What’s So Different About It?
At the same time, the forums have challenged the institution. The pace at which new knowledge can be generated online is much faster than the institution can—or should—make changes to doctrine. This time difference, however, can create conditions where the Army risks becoming a de facto practice-based institution and not a doctrine-based one. There has always been a healthy tension between these two aspects of professional learning; the institution needs both. Keeping them in relative balance is always difficult, more so in times of rapid change like those war creates. The online professional forums have challenged the institution in a positive way to accelerate the ways it updates doctrine.
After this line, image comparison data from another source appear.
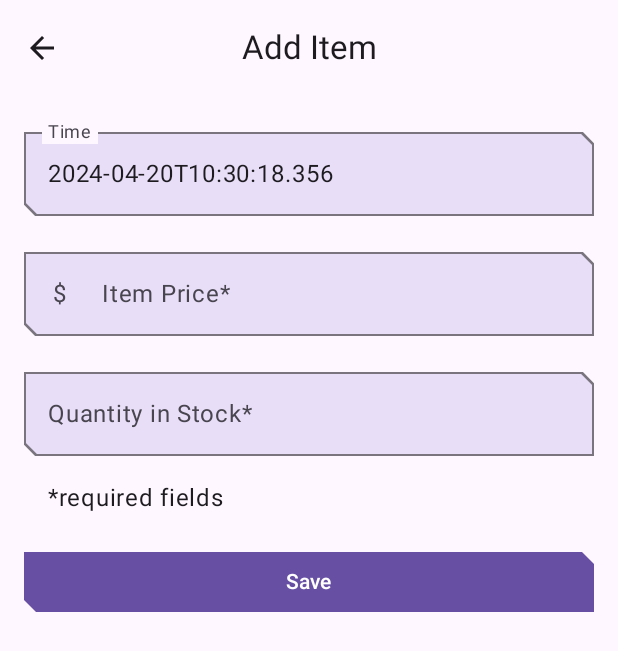
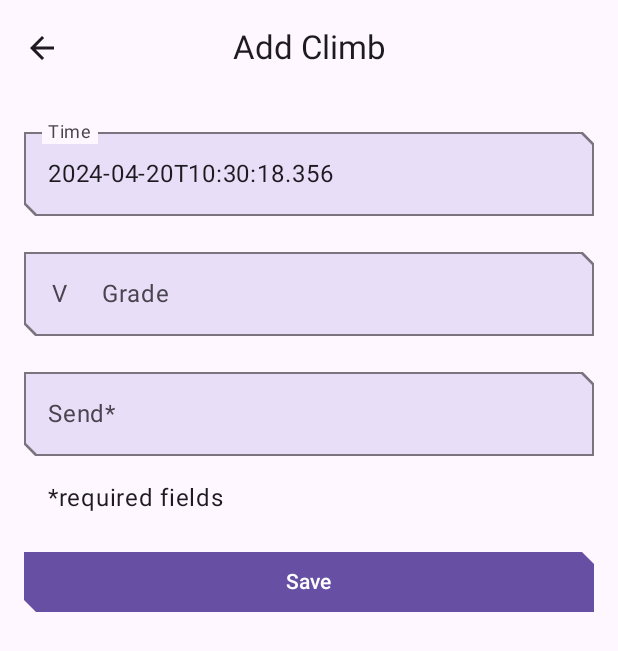
Before and after one commit to graysomb/climbing-tracker, an Android app built with Jetpack Compose: the ItemEntryScreen screen opened through its navigation route, on a phone screen of 412 x 824 dp. Shown: the top 651 px of the screen. Run offline under Robolectric (Android 15) with nearby library versions, the phone set to English and light mode, and no system bars.

Commit message:
Added grade and send

```diff
--- a/app/src/main/java/com/example/inventory/data/InventoryDatabase.kt
+++ b/app/src/main/java/com/example/inventory/data/InventoryDatabase.kt
@@ -24,7 +24,7 @@ import androidx.room.RoomDatabase
 /**
  * Database class with a singleton Instance object.
  */
-@Database(entities = [Item::class], version = 1, exportSchema = false)
+@Database(entities = [Item::class], version = 2, exportSchema = false)
 abstract class InventoryDatabase : RoomDatabase() {
 
     abstract fun itemDao(): ItemDao
--- a/app/src/main/java/com/example/inventory/data/Item.kt
+++ b/app/src/main/java/com/example/inventory/data/Item.kt
@@ -31,6 +31,6 @@ data class Item @RequiresApi(Build.VERSION_CODES.O) constructor(
     @PrimaryKey(autoGenerate = true)
     val id: Int = 0,
     val name: String,
-    val price: Double,
+    val price: Int,
     val quantity: Int
 )
--- a/app/src/main/java/com/example/inventory/ui/home/HomeScreen.kt
+++ b/app/src/main/java/com/example/inventory/ui/home/HomeScreen.kt
@@ -168,7 +168,7 @@ private fun InventoryItem(
                 )
                 Spacer(Modifier.weight(1f))
                 Text(
-                    text = item.formatedPrice(),
+                    text = stringResource(R.string.v, item.price),
                     style = MaterialTheme.typography.titleMedium
                 )
             }
@@ -185,7 +185,7 @@ private fun InventoryItem(
 fun HomeBodyPreview() {
     InventoryTheme {
         HomeBody(listOf(
-            Item(1, "Game", 100.0, 20), Item(2, "Pen", 200.0, 30), Item(3, "TV", 300.0, 50)
+            //Item(1, "Game", 10, 20), Item(2, "Pen", 200.0, 30), Item(3, "TV", 300.0, 50)
         ), onItemClick = {})
     }
 }
@@ -203,7 +203,7 @@ fun HomeBodyEmptyListPreview() {
 fun InventoryItemPreview() {
     InventoryTheme {
         InventoryItem(
-            Item(1, "Game", 100.0, 20),
+            Item(1, "Game", 10, 20),
         )
     }
 }
--- a/app/src/main/java/com/example/inventory/ui/item/ItemEntryScreen.kt
+++ b/app/src/main/java/com/example/inventory/ui/item/ItemEntryScreen.kt
@@ -150,14 +150,14 @@ fun ItemInputForm(
         OutlinedTextField(
             value = itemDetails.price,
             onValueChange = { onValueChange(itemDetails.copy(price = it)) },
-            keyboardOptions = KeyboardOptions(keyboardType = KeyboardType.Decimal),
-            label = { Text(stringResource(R.string.item_price_req)) },
+            keyboardOptions = KeyboardOptions(keyboardType = KeyboardType.Number),
+            label = { Text(stringResource(R.string.grade)) },
             colors = OutlinedTextFieldDefaults.colors(
                 focusedContainerColor = MaterialTheme.colorScheme.secondaryContainer,
                 unfocusedContainerColor = MaterialTheme.colorScheme.secondaryContainer,
                 disabledContainerColor = MaterialTheme.colorScheme.secondaryContainer,
             ),
-            leadingIcon = { Text(Currency.getInstance(Locale.getDefault()).symbol) },
+            leadingIcon = { Text("V") },
             modifier = Modifier.fillMaxWidth(),
             enabled = enabled,
             singleLine = true
--- a/app/src/main/java/com/example/inventory/ui/item/ItemEntryViewModel.kt
+++ b/app/src/main/java/com/example/inventory/ui/item/ItemEntryViewModel.kt
@@ -88,12 +88,13 @@ data class ItemDetails(
 fun ItemDetails.toItem(): Item = Item(
     id = id,
     name = name,
-    price = price.toDoubleOrNull() ?: 0.0,
+    price = price.toIntOrNull() ?: 0,
     quantity = quantity.toIntOrNull() ?: 0
 )
 
 fun Item.formatedPrice(): String {
-    return NumberFormat.getCurrencyInstance().format(price)
+    //return NumberFormat.getCurrencyInstance().format(price)
+    return price.toString()
 }
 
 /**
--- a/app/src/main/res/values/strings.xml
+++ b/app/src/main/res/values/strings.xml
@@ -14,25 +14,27 @@
   ~ limitations under the License.
   -->
 <resources>
-    <string name="app_name">Inventory</string>
+    <string name="app_name">Climbs</string>
     <string name="attention">Attention</string>
     <string name="back_button">Back</string>
     <string name="delete">Delete</string>
     <string name="delete_question">Are you sure you want to delete?</string>
-    <string name="no_item_description">Oops!\nNo items in the inventory.\nTap + to add.</string>
-    <string name="edit_item_title">Edit Item</string>
-    <string name="item">Item</string>
-    <string name="item_detail_title">Item Details</string>
-    <string name="item_entry_title">Add Item</string>
+    <string name="no_item_description">Oops!\nNo climbs.\nTap + to add.</string>
+    <string name="edit_item_title">Edit climb</string>
+    <string name="item">Time</string>
+    <string name="item_detail_title">Climb Details</string>
+    <string name="item_entry_title">Add Climb</string>
     <string name="item_name_req">Time</string>
-    <string name="item_price_req">Item Price*</string>
+    <string name="item_price_req">Grade</string>
     <string name="no">No</string>
-    <string name="price">Price</string>
-    <string name="quantity_in_stock">Quantity in stock</string>
-    <string name="in_stock">%d in stock</string>
-    <string name="quantity_req">Quantity in Stock*</string>
+    <string name="price">Grade</string>
+    <string name="quantity_in_stock">Send</string>
+    <string name="in_stock">Send: %d</string>
+    <string name="v">V%d</string>
+    <string name="quantity_req">Send*</string>
     <string name="save_action">Save</string>
     <string name="sell">Sell</string>
     <string name="yes">Yes</string>
     <string name="required_fields">*required fields</string>
+    <string name="grade">Grade</string>
 </resources>
```
Also changed, not shown: 1 other file.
The forums have also challenged the sources of expertise and professional knowledge. Before these forums, professional knowledge was almost exclusively found in official Army publications or shared informally by mentors or peer leaders within a unit. In this sense, professional knowledge was mostly a top-down phenomenon. To some degree, that’s still true, but the content generated by leaders themselves is valuable and represents a form of knowledge that is bottom-up. Because of the professionalism of forum participants, bottom-up knowledge is mostly consistent with official top-down publications—but not always. Reconciling the two sources of knowledge is a good challenge to have, but it is still a challenge that requires the institution to adapt to this new knowledge.
Finally, some of the online forums are closing down—even as others continue to flourish. This is just one example of the kind of hard, budget-related decisions that the Army and its sister services are forced to deal with. Reductions in online forums will require the Army to rethink how its leaders learn.
For over 15 years and multiple combat tours, the Army has created an expectation that online forums are an important part of the way leaders learn and prepare themselves for the challenges of combat leadership. They are also extremely useful in distributing best practices and lessons learned. Closing forums may create learning vacuums, slow learning in some sectors, and a greater lag between the institution and the field. At the very least, closing will require figuring out how to address leaders’ expectations about the capacity to conduct—and benefits from—peer learning.
We expect that there are multiple perspectives concerning the issues that this essay presents. In our own thinking, we’ve made some assumptions: that doctrine and practice are, and should be, related; that there is a relationship between the two modes of learning; that the content of—or methods of—presentation within the institution’s professional military education programs has been modified to take account of the content now available on online continuous learning forums; and that training—whether live, virtual, or constructed at home station or a combat training center—has benefited from the content of both episodic and continuous learning.
We don’t know the answers to the questions we pose, and we can’t assess whether any of the assumptions are valid. The answers and assessments are important, though, for they affect whether the Army becomes a full-spectrum force, neither stuck in the Iraq and Afghanistan mode nor forgetting all that it learned at war by resetting to the institution’s conventional war bias. The Army is lucky to be led by a set of senior leaders—generals and command sergeants major—who take the learning, adapting, education, professional development and training necessary to create and sustain a full-spectrum Army very seriously.
We’re wondering what advice the Army’s officer and NCO corps would give these leaders as they think through the Army’s next steps in evolving continuous and episodic learning. We’d like to hear your thoughts, too.